» **Work instruction**: Below are records; give the number of their lines that contain "adrake", and only that number.

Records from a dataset
+ + + + + + +
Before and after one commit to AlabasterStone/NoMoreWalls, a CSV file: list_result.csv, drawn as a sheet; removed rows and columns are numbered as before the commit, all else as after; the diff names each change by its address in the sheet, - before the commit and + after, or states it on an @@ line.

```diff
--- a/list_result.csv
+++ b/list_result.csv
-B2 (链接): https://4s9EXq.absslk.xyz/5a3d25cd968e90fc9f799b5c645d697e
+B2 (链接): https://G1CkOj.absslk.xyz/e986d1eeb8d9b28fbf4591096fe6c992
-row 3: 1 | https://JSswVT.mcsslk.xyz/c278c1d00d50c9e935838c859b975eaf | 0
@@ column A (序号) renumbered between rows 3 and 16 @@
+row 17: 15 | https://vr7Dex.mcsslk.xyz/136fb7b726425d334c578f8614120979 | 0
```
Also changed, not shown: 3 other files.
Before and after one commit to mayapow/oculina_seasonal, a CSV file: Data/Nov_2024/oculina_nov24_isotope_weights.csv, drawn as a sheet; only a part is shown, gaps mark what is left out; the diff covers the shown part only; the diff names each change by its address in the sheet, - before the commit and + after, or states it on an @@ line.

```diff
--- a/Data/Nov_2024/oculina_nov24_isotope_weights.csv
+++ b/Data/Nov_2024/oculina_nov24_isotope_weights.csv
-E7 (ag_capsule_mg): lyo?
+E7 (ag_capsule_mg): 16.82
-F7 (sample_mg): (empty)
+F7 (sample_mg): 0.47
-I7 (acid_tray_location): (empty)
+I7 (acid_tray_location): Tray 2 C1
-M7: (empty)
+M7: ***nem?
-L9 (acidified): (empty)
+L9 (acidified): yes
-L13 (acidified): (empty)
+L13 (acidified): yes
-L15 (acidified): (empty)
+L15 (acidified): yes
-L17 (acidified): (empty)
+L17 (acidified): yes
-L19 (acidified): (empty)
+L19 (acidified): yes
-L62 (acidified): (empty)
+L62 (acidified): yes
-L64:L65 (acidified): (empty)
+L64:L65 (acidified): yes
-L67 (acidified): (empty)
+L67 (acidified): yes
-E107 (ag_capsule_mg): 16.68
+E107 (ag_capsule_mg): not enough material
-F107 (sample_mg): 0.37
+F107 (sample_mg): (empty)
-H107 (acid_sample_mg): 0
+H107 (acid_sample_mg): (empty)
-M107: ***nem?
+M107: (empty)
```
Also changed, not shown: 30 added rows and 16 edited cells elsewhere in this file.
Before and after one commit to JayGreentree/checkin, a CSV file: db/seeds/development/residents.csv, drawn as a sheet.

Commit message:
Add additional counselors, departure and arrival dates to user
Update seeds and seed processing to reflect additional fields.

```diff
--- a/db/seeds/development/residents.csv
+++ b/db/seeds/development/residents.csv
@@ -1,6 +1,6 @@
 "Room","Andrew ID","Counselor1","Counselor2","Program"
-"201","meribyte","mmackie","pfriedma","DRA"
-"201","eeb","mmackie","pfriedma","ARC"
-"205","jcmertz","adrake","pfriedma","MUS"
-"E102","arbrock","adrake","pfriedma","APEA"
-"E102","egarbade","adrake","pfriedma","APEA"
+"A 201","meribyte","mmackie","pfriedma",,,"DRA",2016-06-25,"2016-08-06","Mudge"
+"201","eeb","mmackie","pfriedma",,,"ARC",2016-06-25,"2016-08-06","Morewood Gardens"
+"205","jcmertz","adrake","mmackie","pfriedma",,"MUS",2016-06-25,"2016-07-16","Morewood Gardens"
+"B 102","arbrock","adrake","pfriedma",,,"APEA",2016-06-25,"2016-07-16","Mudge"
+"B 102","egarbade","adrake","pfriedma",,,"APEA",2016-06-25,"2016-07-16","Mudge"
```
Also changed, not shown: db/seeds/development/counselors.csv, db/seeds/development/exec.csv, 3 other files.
+ + + + + + +
» **Your response**: 6